=== WHAT YOU WILL DO ===
Leave the pictures out and repeat the rest of the data below exactly.

Segment Open

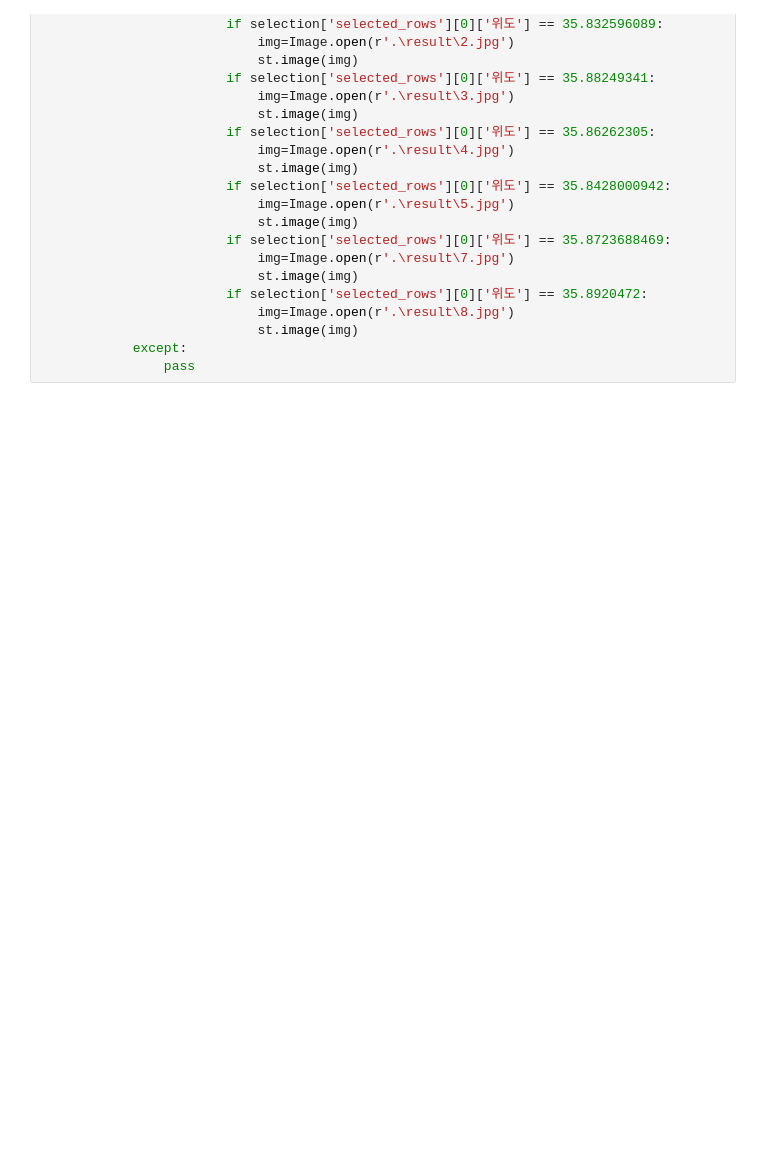
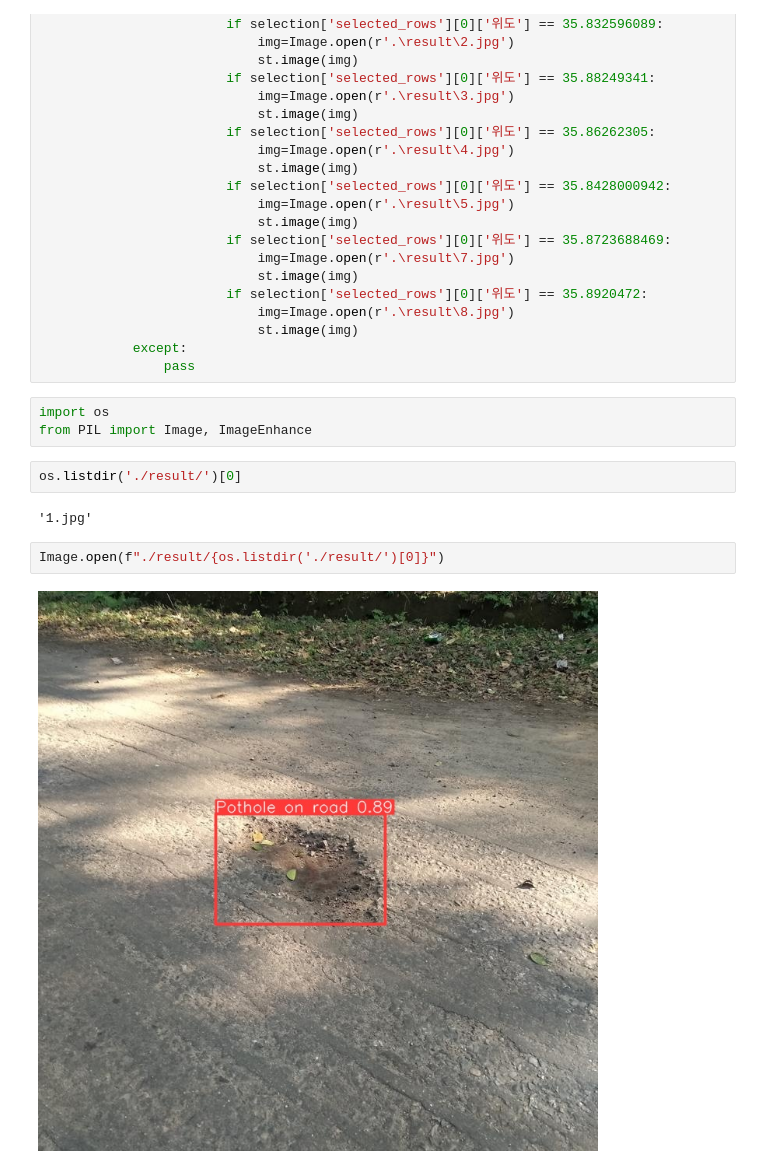
Before and after one commit to qud0511/KDT_CompanyT3Q_Project, a Jupyter notebook: our_streamlit/streamlit_v7/s.ipynb, the cells around one changed output. Drawn from its saved outputs; the diff is of its cells as text; blank space fills up the shorter version.

```diff
--- a/our_streamlit/streamlit_v7/s.ipynb
+++ b/our_streamlit/streamlit_v7/s.ipynb
@@ -33,3 +33,14 @@ NameError: name 'sdadadasdasdadasdweq' is not defined
                             st.image(img)
             except:
                 pass
+# %%
+import os
+from PIL import Image, ImageEnhance
+# %%
+os.listdir('./result/')[0]
+# %% [output]
+'1.jpg'
+# %%
+Image.open(f"./result/{os.listdir('./result/')[0]}")
+# %% [output]
+[figure, added]
```
Also changed, not shown: 11 other files.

Segment Closed

=== REPLY TO THE TASK ===
Before and after one commit to qud0511/KDT_CompanyT3Q_Project, a Jupyter notebook: our_streamlit/streamlit_v7/s.ipynb, the cells around one changed output. Drawn from its saved outputs; the diff is of its cells as text; blank space fills up the shorter version.

```diff
--- a/our_streamlit/streamlit_v7/s.ipynb
+++ b/our_streamlit/streamlit_v7/s.ipynb
@@ -33,3 +33,14 @@ NameError: name 'sdadadasdasdadasdweq' is not defined
                             st.image(img)
             except:
                 pass
+# %%
+import os
+from PIL import Image, ImageEnhance
+# %%
+os.listdir('./result/')[0]
+# %% [output]
+'1.jpg'
+# %%
+Image.open(f"./result/{os.listdir('./result/')[0]}")
+# %% [output]
+[figure, added]
```
Also changed, not shown: 11 other files.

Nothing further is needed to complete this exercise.